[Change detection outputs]
__________

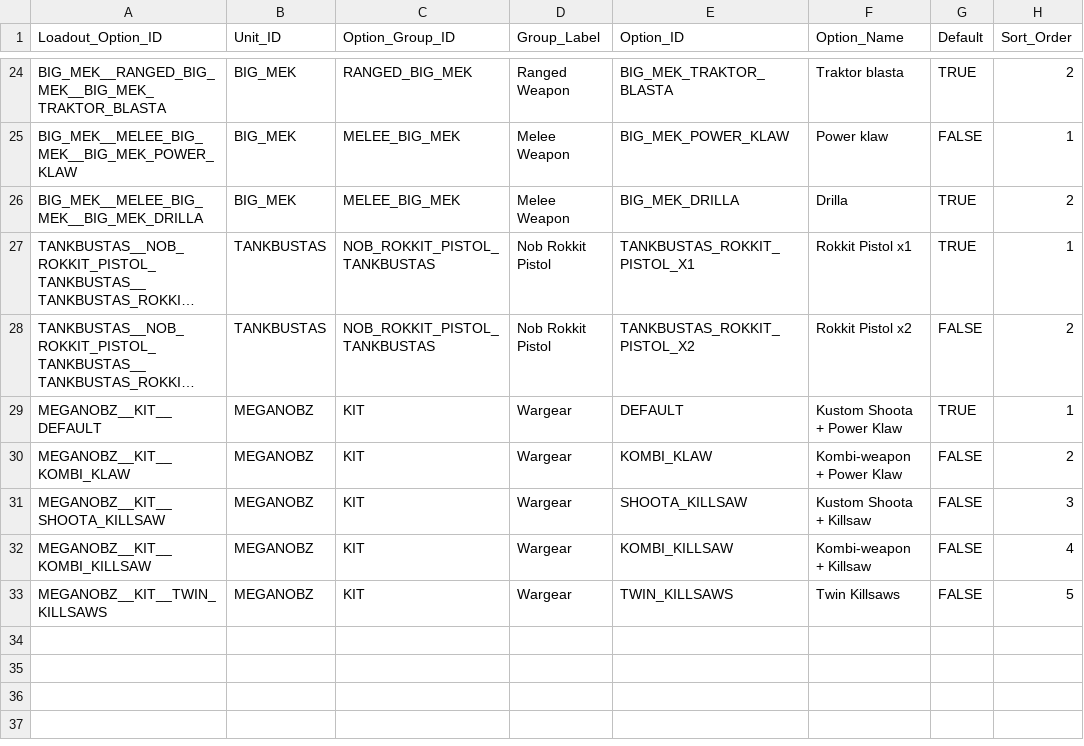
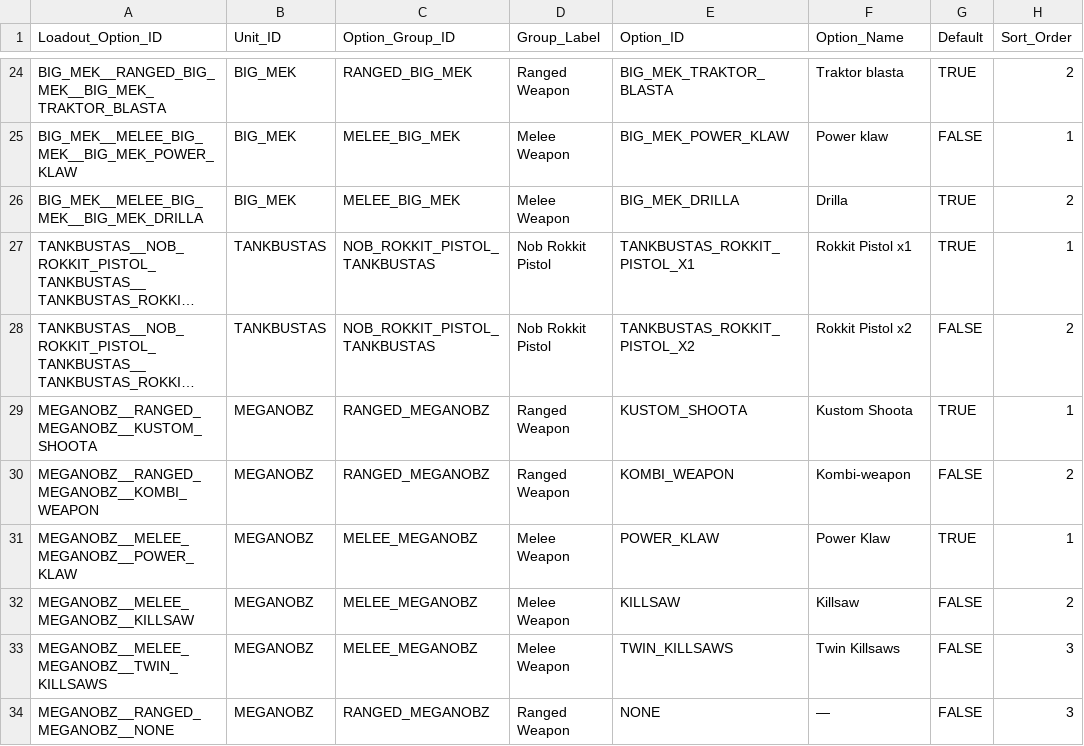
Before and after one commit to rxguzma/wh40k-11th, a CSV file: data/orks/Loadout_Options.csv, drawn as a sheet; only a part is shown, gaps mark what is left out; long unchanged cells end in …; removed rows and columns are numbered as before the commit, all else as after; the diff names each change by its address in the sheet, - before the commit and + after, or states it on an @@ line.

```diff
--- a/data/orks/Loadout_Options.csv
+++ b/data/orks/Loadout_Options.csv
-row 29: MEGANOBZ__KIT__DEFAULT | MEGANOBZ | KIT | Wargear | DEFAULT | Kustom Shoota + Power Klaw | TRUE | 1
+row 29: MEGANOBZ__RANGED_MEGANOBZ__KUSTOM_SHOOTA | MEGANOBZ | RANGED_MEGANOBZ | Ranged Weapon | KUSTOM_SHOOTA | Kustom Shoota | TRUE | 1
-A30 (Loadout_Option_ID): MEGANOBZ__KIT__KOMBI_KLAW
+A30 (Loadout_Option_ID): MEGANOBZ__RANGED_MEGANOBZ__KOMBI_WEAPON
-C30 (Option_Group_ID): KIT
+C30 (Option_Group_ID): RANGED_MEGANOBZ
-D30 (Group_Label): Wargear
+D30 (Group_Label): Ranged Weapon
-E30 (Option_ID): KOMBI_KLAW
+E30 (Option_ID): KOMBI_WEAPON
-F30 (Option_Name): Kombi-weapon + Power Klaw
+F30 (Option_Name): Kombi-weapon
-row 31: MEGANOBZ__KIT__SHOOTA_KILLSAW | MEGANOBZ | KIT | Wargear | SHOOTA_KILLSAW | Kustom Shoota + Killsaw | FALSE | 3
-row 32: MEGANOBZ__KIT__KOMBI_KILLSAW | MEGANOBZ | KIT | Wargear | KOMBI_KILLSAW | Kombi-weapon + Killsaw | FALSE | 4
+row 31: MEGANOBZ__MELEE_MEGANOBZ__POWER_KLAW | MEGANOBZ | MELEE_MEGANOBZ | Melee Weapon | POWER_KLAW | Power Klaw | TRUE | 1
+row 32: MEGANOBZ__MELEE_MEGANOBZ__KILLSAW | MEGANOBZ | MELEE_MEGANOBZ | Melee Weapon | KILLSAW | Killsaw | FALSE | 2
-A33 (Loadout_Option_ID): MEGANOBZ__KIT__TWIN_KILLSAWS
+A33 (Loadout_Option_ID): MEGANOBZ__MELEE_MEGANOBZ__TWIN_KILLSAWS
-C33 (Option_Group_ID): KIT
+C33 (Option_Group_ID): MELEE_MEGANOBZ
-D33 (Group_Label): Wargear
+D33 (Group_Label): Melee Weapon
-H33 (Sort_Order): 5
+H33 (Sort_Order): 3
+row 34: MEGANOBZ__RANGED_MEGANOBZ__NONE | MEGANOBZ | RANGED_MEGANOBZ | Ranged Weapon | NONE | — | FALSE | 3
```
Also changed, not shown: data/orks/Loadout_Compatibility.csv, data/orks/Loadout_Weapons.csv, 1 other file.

__________

• **YOUR TASK**
All of the lines above should be retyped precisely, apart from the pictures.

• **ANSWER SPACE**
Before and after one commit to rxguzma/wh40k-11th, a CSV file: data/orks/Loadout_Options.csv, drawn as a sheet; only a part is shown, gaps mark what is left out; long unchanged cells end in …; removed rows and columns are numbered as before the commit, all else as after; the diff names each change by its address in the sheet, - before the commit and + after, or states it on an @@ line.

```diff
--- a/data/orks/Loadout_Options.csv
+++ b/data/orks/Loadout_Options.csv
-row 29: MEGANOBZ__KIT__DEFAULT | MEGANOBZ | KIT | Wargear | DEFAULT | Kustom Shoota + Power Klaw | TRUE | 1
+row 29: MEGANOBZ__RANGED_MEGANOBZ__KUSTOM_SHOOTA | MEGANOBZ | RANGED_MEGANOBZ | Ranged Weapon | KUSTOM_SHOOTA | Kustom Shoota | TRUE | 1
-A30 (Loadout_Option_ID): MEGANOBZ__KIT__KOMBI_KLAW
+A30 (Loadout_Option_ID): MEGANOBZ__RANGED_MEGANOBZ__KOMBI_WEAPON
-C30 (Option_Group_ID): KIT
+C30 (Option_Group_ID): RANGED_MEGANOBZ
-D30 (Group_Label): Wargear
+D30 (Group_Label): Ranged Weapon
-E30 (Option_ID): KOMBI_KLAW
+E30 (Option_ID): KOMBI_WEAPON
-F30 (Option_Name): Kombi-weapon + Power Klaw
+F30 (Option_Name): Kombi-weapon
-row 31: MEGANOBZ__KIT__SHOOTA_KILLSAW | MEGANOBZ | KIT | Wargear | SHOOTA_KILLSAW | Kustom Shoota + Killsaw | FALSE | 3
-row 32: MEGANOBZ__KIT__KOMBI_KILLSAW | MEGANOBZ | KIT | Wargear | KOMBI_KILLSAW | Kombi-weapon + Killsaw | FALSE | 4
+row 31: MEGANOBZ__MELEE_MEGANOBZ__POWER_KLAW | MEGANOBZ | MELEE_MEGANOBZ | Melee Weapon | POWER_KLAW | Power Klaw | TRUE | 1
+row 32: MEGANOBZ__MELEE_MEGANOBZ__KILLSAW | MEGANOBZ | MELEE_MEGANOBZ | Melee Weapon | KILLSAW | Killsaw | FALSE | 2
-A33 (Loadout_Option_ID): MEGANOBZ__KIT__TWIN_KILLSAWS
+A33 (Loadout_Option_ID): MEGANOBZ__MELEE_MEGANOBZ__TWIN_KILLSAWS
-C33 (Option_Group_ID): KIT
+C33 (Option_Group_ID): MELEE_MEGANOBZ
-D33 (Group_Label): Wargear
+D33 (Group_Label): Melee Weapon
-H33 (Sort_Order): 5
+H33 (Sort_Order): 3
+row 34: MEGANOBZ__RANGED_MEGANOBZ__NONE | MEGANOBZ | RANGED_MEGANOBZ | Ranged Weapon | NONE | — | FALSE | 3
```
Also changed, not shown: data/orks/Loadout_Compatibility.csv, data/orks/Loadout_Weapons.csv, 1 other file.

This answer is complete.